According to Strabo, a water powered mill was built in Kaberia of the kingdom of Mithridates during the 1st century BC. Use of water wheels in mills spread throughout the Roman Empire over the next few centuries. Some were quite complex, with aqueducts, dams, and sluices to maintain and channel the water, along with systems of gears, or toothed-wheels made of wood and metal to regulate the speed of rotation. In a poem by Ausonius in the 4th century AD, he mentions a stone-cutting saw powered by water. Hero of Alexandria is credited with many such wind and steam powered machines in the 1st century AD, including the Aeolipile, but it is not known if any of these were put to practical use.
Medieval Muslim engineers employed gears in mills and water-raising machines, and used dams as a source of water power to provide additional power to watermills and water-raising machines. In the medieval Islamic world, such advances made it possible to mechanize many industrial tasks previously carried out by manual labour.
In 1206, al-Jazari employed a crank-conrod system for two of his water-raising machines. A rudimentary steam turbine device was described by Taqi al-Din in 1551 and by Giovanni Brancain 1629.
In the 13th century, the solid rocket motor was invented in China. Driven by gunpowder, this, the simplest form of internal combustion engine was unable to deliver sustained power, but was useful for propelling weaponry at high speeds towards enemies in battle and for fireworks. After invention, this innovation spread throughout Europe.

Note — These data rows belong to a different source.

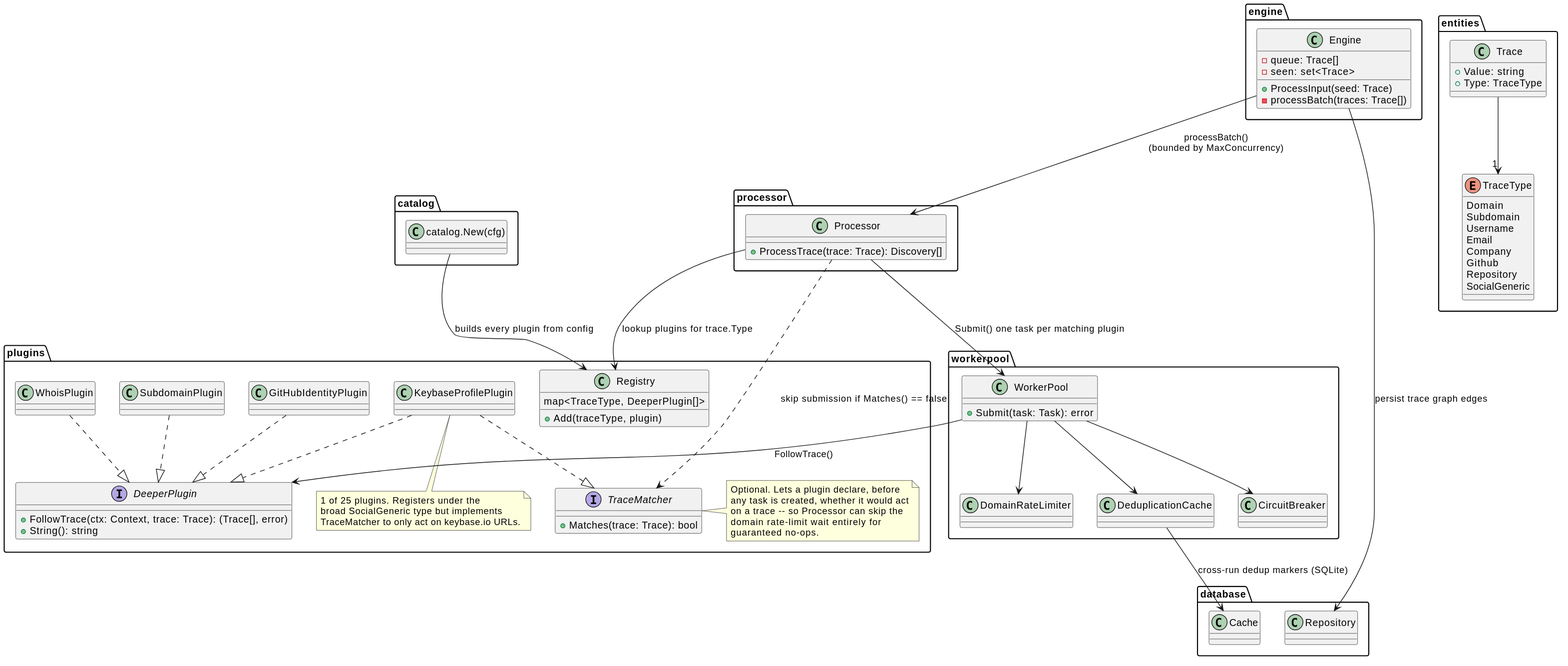
Earlier version of the PlantUML export docs/images/docs/Architecture.svg (smirnoffmg/deeper).
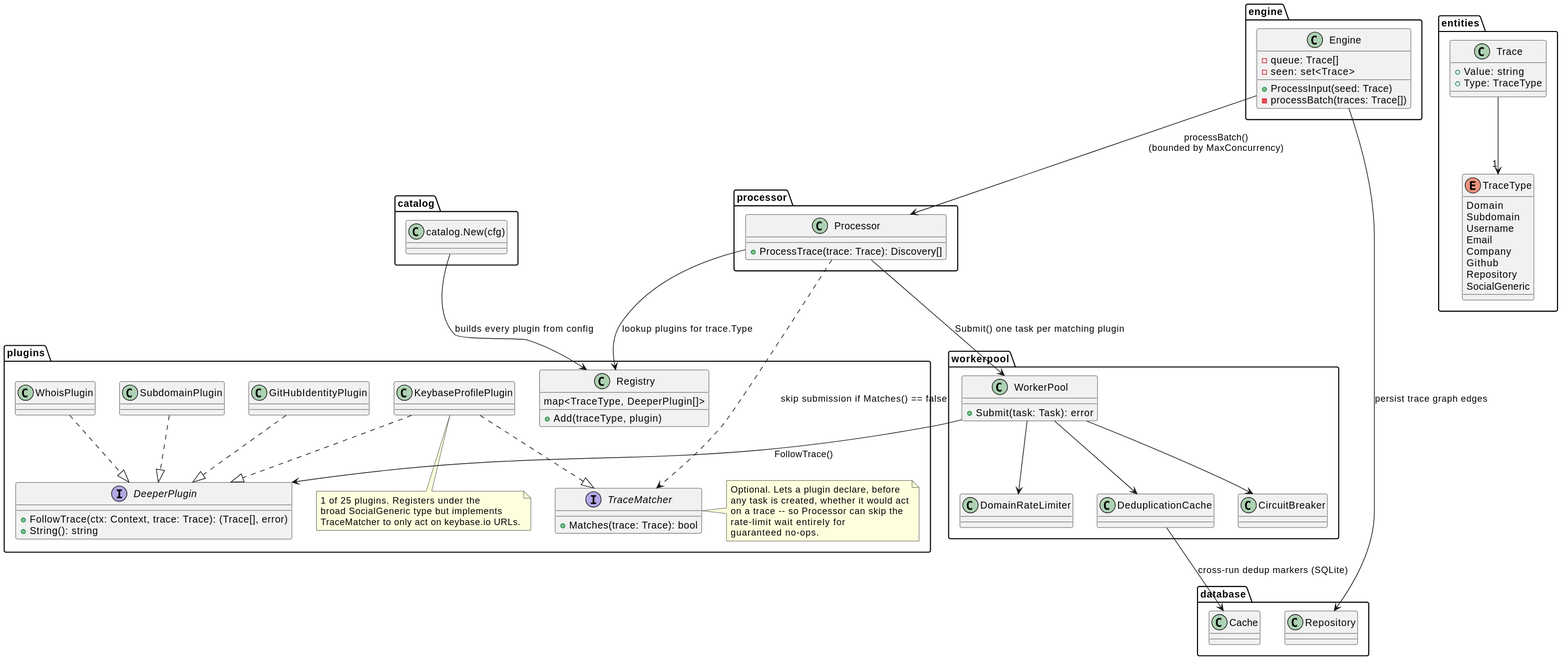
After the commit.

Commit message:
fix: rate-limit each plugin in its own bucket

Change to the diagram source:
```diff
@@ -33,7 +33,7 @@
         Optional. Lets a plugin declare, before
         any task is created, whether it would act
         on a trace -- so Processor can skip the
-        domain rate-limit wait entirely for
+        rate-limit wait entirely for
         guaranteed no-ops.
     end note
 
```
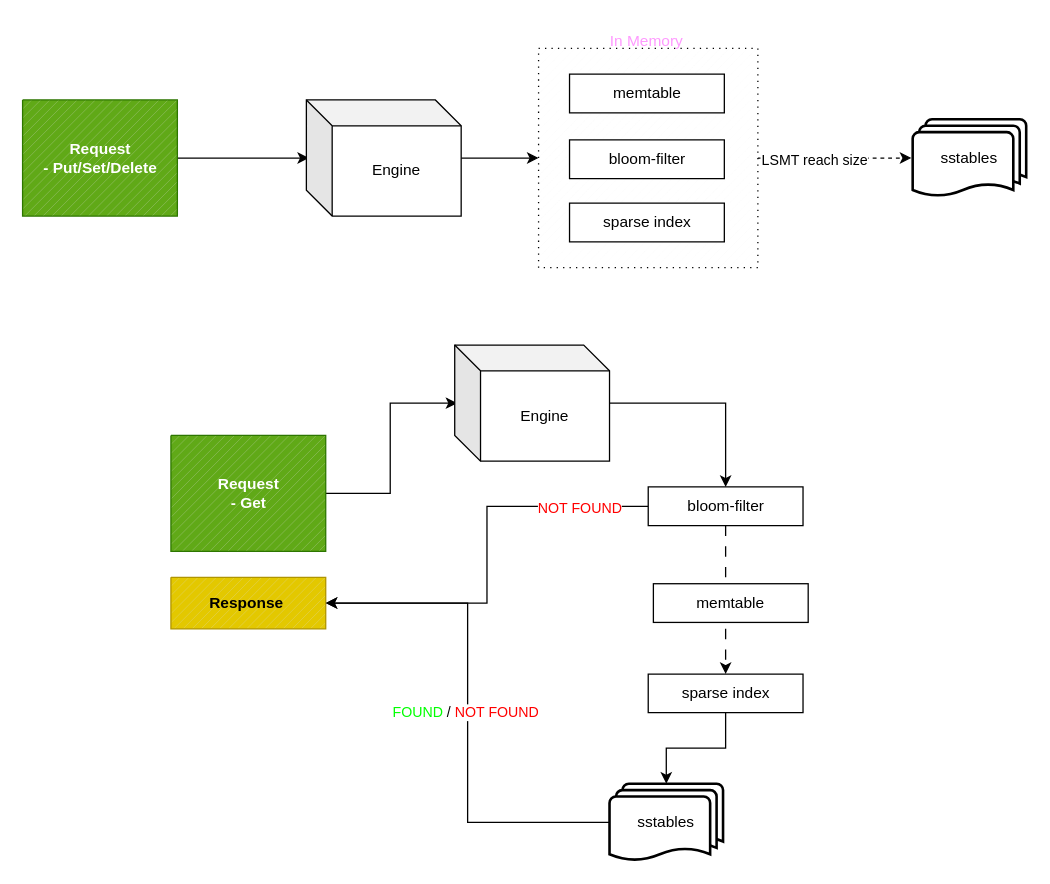
Before: basic.drawio in jakub-galecki/godb, a draw.io diagram. Source tidied: cells renumbered, new cells numbered last; positions are measured from the earlier drawing's top-left corner, leaving out a move shared by most shapes. Both pictures are drawn from the tidied source at 129%, with x=0, y=0 at pixel (22, 22).
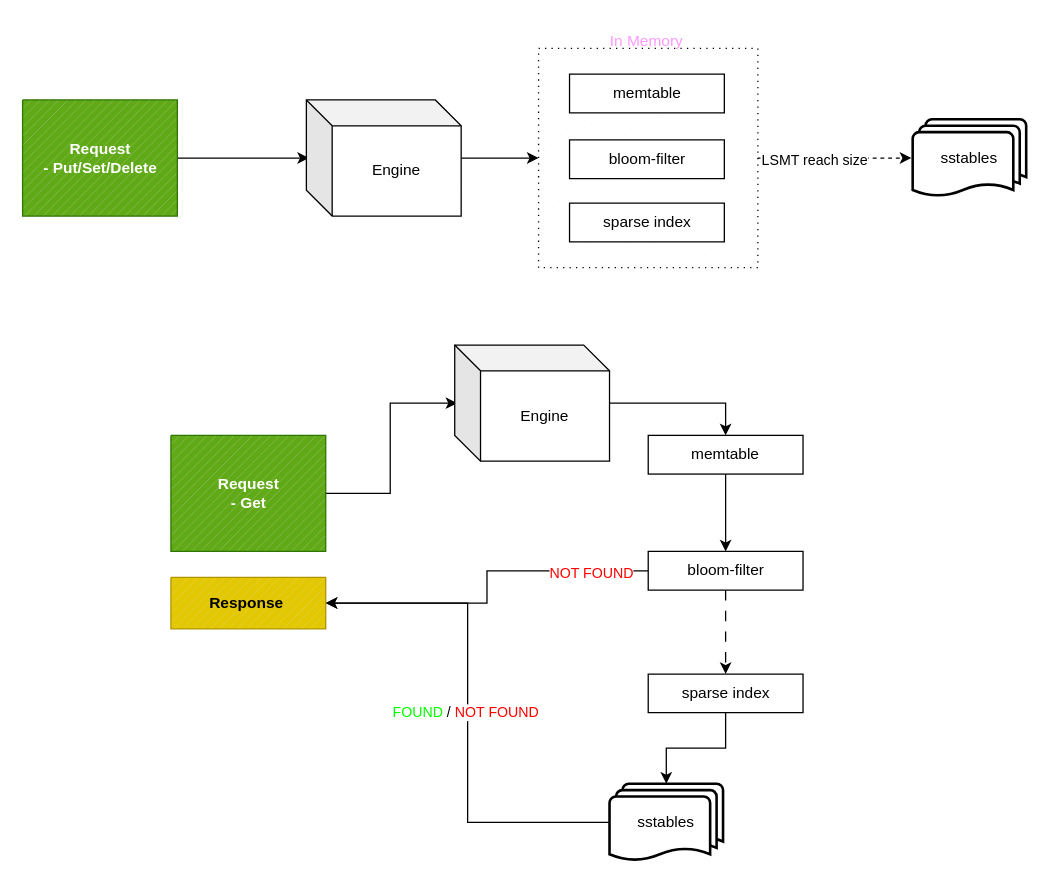
Above is the later version.

The change refers to these unchanged cells:
```xml
<mxCell id="16" value="Engine" style="shape=cube;whiteSpace=wrap;html=1;boundedLbl=1;backgroundOutline=1;darkOpacity=0.05;darkOpacity2=0.1;" parent="1" vertex="1">
  <mxGeometry x="335" y="250" width="120" height="90" as="geometry" />
</mxCell>
```

Change to the diagram source:
```diff
@@
-    <mxCell id="15" style="edgeStyle=orthogonalEdgeStyle;rounded=0;jettySize=auto;html=1;" parent="1" edge="1" source="16" target="20">
-      <mxGeometry relative="1" as="geometry" />
-    </mxCell>
+    <mxCell id="28" style="edgeStyle=orthogonalEdgeStyle;rounded=0;jettySize=auto;html=1;entryX=0.5;entryY=0;entryDx=0;entryDy=0;" parent="1" edge="1" source="16" target="26">
+      <mxGeometry relative="1" as="geometry" />
+    </mxCell>
@@
     <mxCell id="20" value="bloom-filter" style="verticalLabelPosition=middle;verticalAlign=middle;html=1;shape=mxgraph.basic.rect;fillColor2=none;strokeWidth=1;size=14.5;indent=5;labelPosition=center;align=center;" parent="1" vertex="1">
-      <mxGeometry x="485" y="360" width="120" height="30" as="geometry" />
+      <mxGeometry x="485" y="410" width="120" height="30" as="geometry" />
     </mxCell>
@@
+    <mxCell id="27" value="In Memory" style="text;html=1;align=center;verticalAlign=middle;whiteSpace=wrap;rounded=0;dashed=1;dashPattern=1 4;fontColor=#FF99FF;" parent="1" vertex="1">
+      <mxGeometry x="454" width="60" height="30" as="geometry" />
+    </mxCell>
+    <mxCell id="29" style="edgeStyle=orthogonalEdgeStyle;rounded=0;jettySize=auto;html=1;" parent="1" edge="1" source="26" target="20">
+      <mxGeometry relative="1" as="geometry" />
+    </mxCell>
     <mxCell id="26" value="memtable" style="rounded=0;whiteSpace=wrap;html=1;" parent="1" vertex="1">
-      <mxGeometry x="489" y="435" width="120" height="30" as="geometry" />
+      <mxGeometry x="485" y="320" width="120" height="30" as="geometry" />
     </mxCell>
-    <mxCell id="27" value="In Memory" style="text;html=1;align=center;verticalAlign=middle;whiteSpace=wrap;rounded=0;dashed=1;dashPattern=1 4;fontColor=#FF99FF;" parent="1" vertex="1">
-      <mxGeometry x="454" width="60" height="30" as="geometry" />
-    </mxCell>
```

A petrol engine (known as a gasoline engine in North America) is an internal combustion engine with spark-ignition, designed to run on petrol (gasoline) and similar volatile fuels. It was invented in 1876 in Europe. In most petrol engines, the fuel and air are usually pre-mixed before compression (although some modern petrol engines now use cylinder-direct petrol injection). The pre-mixing was formerly done in a carburetor, but now it is done by electronically controlled fuel injection, except in small engines where the cost/complication of electronics does not justify the added engine efficiency. The process differs from a diesel engine in the method of mixing the fuel and air, and in using spark plugs to initiate the combustion process. In a diesel engine, only air is compressed (and therefore heated), and the fuel is injected into very hot air at the end of the compression stroke, and self-ignites.